Once the drop table supports were made, we pre-drilled and added countersinks along the 3/4″ x 3/4″ poplar (that will be used to fasten the drop table supports to the bottom of the table) and along the 3/4″ x 3 1/2″ poplar (that will be used to fasten the drop table supports to the drop table base). You may notice that we drilled an extra hole in the side support in the foreground of the photo above. Now that it is installed, no one would ever know it has an extra hole. 😉
Step 10 – Positioning Drop Table Supports and Drop Table
Using a large remnant of butcher block, we created a slightly oversized base for the drop table. We made the opening for the drop table 36″ wide by 13 1/4″ deep and we cut the drop table base to be 36 1/2″ wide by 13 1/2″ deep.
To position the drop table supports, we turned the table upside down and placed the drop table base on shims to make it the correct depth to match the height of my sewing machine’s extension table (for us, 3″ as mentioned earlier). Once we had the drop table base positioned where we wanted it with reference to alignment with the front edge of the table and as centered to the left/right of the opening as possible, we clamped the drop table base and the rear drop table support together.
Step 11 – Install Drop Table
First, we fastened the drop table supports to the bottom of the table using the #8 1 1/4-in long wood screws, then we fastened the drop table supports to the drop table base. The photo above is the moment after we removed the clamps and saw the drop table fully installed for the first time.
One note about the drop table supports: we like the fact that the 3 1/2″ deep poplar allows for variability of positioning of the drop table. Again, while I have no plans to purchase a new sewing machine, if I do, we might have enough adjustability in the drop table to get it to position to something else in the future is a plus in our book.
Step 12 – Predrill Table for Leg Support Flanges
The right hand side and the back edge of the table will be supported using the aluminum angles screwed to the walls in my sewing studio. Because the table is so long, we also opted to add 2 legs to the table: one in the forward left hand corner and one just to the left of the drop table (closer to mid span of the table). Prior to finishing the surface of the table, we wanted to get all of the underside work finished, so we located and then predrilled the table leg support flange screw locations to make installing the legs easier.
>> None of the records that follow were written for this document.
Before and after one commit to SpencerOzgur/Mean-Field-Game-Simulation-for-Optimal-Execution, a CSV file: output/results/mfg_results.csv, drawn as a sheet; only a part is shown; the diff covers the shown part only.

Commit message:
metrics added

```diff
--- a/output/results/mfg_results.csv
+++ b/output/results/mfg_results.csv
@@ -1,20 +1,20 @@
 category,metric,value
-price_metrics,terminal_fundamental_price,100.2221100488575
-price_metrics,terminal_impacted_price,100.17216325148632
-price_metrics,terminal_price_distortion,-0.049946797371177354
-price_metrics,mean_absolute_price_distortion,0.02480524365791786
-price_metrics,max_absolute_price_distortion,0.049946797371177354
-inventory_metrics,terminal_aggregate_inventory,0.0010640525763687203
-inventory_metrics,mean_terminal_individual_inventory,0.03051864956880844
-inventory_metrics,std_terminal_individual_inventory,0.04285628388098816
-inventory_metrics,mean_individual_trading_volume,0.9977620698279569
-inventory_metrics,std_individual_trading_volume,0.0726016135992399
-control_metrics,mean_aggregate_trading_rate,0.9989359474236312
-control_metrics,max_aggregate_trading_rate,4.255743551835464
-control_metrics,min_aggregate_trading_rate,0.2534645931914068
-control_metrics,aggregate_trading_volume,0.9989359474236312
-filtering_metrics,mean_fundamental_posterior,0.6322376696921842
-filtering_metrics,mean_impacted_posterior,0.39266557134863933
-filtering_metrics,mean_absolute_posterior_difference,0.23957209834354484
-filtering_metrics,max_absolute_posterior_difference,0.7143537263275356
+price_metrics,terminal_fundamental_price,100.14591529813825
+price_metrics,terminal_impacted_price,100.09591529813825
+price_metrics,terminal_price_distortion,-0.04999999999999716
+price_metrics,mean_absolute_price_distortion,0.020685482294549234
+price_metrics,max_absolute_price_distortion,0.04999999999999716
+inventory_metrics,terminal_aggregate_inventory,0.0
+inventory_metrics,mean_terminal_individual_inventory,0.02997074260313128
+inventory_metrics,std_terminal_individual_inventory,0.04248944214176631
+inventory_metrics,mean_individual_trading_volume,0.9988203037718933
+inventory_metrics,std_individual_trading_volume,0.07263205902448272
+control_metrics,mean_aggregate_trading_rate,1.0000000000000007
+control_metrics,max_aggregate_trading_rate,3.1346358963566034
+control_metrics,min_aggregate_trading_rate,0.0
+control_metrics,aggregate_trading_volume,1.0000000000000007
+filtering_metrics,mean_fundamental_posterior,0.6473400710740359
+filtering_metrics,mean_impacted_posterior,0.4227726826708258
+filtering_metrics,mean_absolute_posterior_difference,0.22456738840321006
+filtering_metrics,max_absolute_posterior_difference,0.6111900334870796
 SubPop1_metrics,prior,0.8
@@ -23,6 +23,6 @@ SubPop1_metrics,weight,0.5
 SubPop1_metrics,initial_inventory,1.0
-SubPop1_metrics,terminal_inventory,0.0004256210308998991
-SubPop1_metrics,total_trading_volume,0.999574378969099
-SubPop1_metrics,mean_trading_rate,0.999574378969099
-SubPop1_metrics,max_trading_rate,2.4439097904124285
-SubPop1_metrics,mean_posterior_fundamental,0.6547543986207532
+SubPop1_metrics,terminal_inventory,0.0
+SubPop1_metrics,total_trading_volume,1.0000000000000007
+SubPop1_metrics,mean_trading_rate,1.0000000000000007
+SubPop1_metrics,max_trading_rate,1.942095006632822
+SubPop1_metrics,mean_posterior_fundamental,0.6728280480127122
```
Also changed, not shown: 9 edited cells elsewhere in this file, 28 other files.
Step 13 – Finish Table Surface
Once we knew the table was not going to be upside down again, we spent some time using sand paper to give it a nice final finish. Then we applied two coats of Spar Urethane to finish and seal the surface.
We followed the directions on the urethane and allowed the first coat to fully dry before lightly sanding the surface again and then applying the second and final coat.
Step 14 – Locate Studs in Wall and Position Aluminum Angle
While the urethane was drying, we moved into my sewing studio and planned out the position of the aluminum support angle along the wall. To do that, we needed to know how tall I wanted the work surface of the table top to be. As I am fairly tall (5′ 7″), I like my cutting mat to be 36″ above the floor. Subtracting off the thickness of the table (1.5″), we made reference marks and then used a laser level to mark the top of the aluminum angle at 34.5″ around the table perimeter. Then we used a stud detector to locate the edges of the studs in the wall. Finally, we positioned the three pieces of aluminum angle along the wall in ways that allowed them to tie into as many studs as possible. There are two 36″ long angles along the back of the table that each tie into three studs, and the shorter right hand side angle was able to be mounted to two studs.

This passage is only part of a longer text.